Is Your Company’s Six Covered?
When a star leader leaves, a lot of blame can get thrown around. Look no further than the NFL. After being selected first overall in the 2012 NFL draft, quarterback Andrew Luck left the Indianapolis Colts this fall, citing numerous injuries and mental exhaustion. He said he simply no longer possessed the same drive, passion and joy for the game.
Fingers were pointed and accusations flew. Was ownership unwilling to invest in the right talent to create a winning environment? Was it the lack of a strong offensive line to protect Luck, leaving him open for 174 sacks? Had the organization that courted and hired Luck failed him in the end by not providing tools that would help him succeed? Did they have his six?

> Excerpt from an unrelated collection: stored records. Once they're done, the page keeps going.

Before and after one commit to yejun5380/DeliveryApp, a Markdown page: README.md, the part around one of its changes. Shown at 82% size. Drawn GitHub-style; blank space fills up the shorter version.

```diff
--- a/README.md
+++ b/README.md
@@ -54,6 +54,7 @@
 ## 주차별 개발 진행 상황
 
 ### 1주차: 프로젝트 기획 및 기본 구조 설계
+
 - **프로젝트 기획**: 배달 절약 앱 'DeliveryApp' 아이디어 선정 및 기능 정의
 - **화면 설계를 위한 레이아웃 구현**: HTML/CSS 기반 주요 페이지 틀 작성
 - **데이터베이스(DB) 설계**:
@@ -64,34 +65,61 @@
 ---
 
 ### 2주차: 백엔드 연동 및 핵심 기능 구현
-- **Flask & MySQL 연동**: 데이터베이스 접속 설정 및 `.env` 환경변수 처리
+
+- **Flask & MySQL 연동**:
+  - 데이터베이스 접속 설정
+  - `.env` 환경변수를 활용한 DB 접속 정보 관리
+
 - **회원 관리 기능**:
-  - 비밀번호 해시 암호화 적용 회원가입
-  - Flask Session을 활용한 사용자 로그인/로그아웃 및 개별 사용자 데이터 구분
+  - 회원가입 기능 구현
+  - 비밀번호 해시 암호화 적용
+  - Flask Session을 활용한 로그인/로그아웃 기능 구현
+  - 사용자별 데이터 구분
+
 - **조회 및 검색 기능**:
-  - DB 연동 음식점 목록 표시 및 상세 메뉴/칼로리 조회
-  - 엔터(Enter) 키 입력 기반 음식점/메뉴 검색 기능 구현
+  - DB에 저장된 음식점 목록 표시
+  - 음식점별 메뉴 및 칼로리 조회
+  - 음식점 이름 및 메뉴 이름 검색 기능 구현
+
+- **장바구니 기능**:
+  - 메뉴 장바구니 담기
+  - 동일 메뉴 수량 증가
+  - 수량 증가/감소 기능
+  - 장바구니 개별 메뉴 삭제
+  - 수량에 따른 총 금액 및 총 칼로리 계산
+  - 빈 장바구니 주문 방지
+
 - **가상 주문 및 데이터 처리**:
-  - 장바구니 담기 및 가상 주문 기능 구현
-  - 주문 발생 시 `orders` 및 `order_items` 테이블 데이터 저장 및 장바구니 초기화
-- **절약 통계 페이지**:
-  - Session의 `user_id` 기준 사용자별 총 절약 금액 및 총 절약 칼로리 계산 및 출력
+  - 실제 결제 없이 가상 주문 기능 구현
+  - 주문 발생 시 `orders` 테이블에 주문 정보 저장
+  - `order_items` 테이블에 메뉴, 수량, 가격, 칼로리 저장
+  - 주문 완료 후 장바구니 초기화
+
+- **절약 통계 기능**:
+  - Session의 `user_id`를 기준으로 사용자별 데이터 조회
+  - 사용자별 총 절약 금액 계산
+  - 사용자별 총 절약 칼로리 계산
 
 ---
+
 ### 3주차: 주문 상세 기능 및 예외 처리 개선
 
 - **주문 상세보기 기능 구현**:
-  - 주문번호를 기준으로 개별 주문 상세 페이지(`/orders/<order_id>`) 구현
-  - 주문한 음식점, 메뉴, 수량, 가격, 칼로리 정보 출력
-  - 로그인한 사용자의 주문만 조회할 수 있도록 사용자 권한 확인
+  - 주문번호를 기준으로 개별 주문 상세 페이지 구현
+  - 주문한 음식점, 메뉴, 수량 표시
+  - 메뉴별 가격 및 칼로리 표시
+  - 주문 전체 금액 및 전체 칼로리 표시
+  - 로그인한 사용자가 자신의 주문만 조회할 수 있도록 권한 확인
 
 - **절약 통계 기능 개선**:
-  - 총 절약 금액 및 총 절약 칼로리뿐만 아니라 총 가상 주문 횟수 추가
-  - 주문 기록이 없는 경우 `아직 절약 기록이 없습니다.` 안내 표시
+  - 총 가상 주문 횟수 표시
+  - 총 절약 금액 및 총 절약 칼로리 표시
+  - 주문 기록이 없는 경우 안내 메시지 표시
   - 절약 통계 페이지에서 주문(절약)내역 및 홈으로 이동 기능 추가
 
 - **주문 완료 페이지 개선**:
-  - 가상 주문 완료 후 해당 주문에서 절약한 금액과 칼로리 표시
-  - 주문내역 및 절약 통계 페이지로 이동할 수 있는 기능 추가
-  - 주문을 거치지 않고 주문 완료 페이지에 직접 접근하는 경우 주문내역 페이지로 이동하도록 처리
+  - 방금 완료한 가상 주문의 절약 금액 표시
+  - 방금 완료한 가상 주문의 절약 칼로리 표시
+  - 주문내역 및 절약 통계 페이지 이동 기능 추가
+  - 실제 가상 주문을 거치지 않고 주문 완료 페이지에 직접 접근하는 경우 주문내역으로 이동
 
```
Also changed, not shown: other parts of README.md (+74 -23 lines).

In the military, if someone's got your six, it means they've got your back. According to Business Insider, military members commonly describe direction using the hours of a clock. Whichever direction the vehicle, unit, or individual is moving is the 12 o’clock position, putting the six o’clock position in the rear. Service members say “Got your six” to communicate that their rear is covered or to warn about an enemy attacking from behind. Today, the phrase “I’ve got your six” is really a declaration of loyalty.
Which begs the question: is your organization surrounding its top talent with the tools they need to succeed? Do you have their six? Or is your star quarterback hanging by a thread because he or she isn’t receiving necessary resources? Are you having active conversations about factors that motivate and/or detract them?
Building Bench Strength
When top talent departs, leaving money and opportunity on the table, it may signal the need for an organizational gut check and an evaluation of bench strength. You’ll be ahead of the pack if you prioritize learning what your stars need to do their jobs well. Harvard Business Review cited 50% of high performers want a monthly sit down with their managers, but only 53% say it actually happens.
Whether it’s officer vs enlisted, veteran leaders at all levels grasp the need for covering someone’s six and know the importance of serving as their own leader’s first line of defense. The Center for Creative Leadership sampled 268 U.S. Army leaders and found they showed significantly higher proficiency ratings over average U.S. industry leader (civilian) ratings on these competencies:
Building collaborative relationships
Research has also shown that veterans are particularly effective at applying their skills in new contexts, according to CCL.
People don’t leave bad jobs; they leave bad cultures that don’t have their six. It’s never been more important to make sure your bench strength is strong to cover your company’s six before key leaders are lured to other opportunities. In today’s candidate market and thriving economy, if your organization isn’t doing an inventory of the tools available to its leaders and examining how those leaders can support your company’s six, it’s missing a critical opportunity to improve and retain its top playmakers.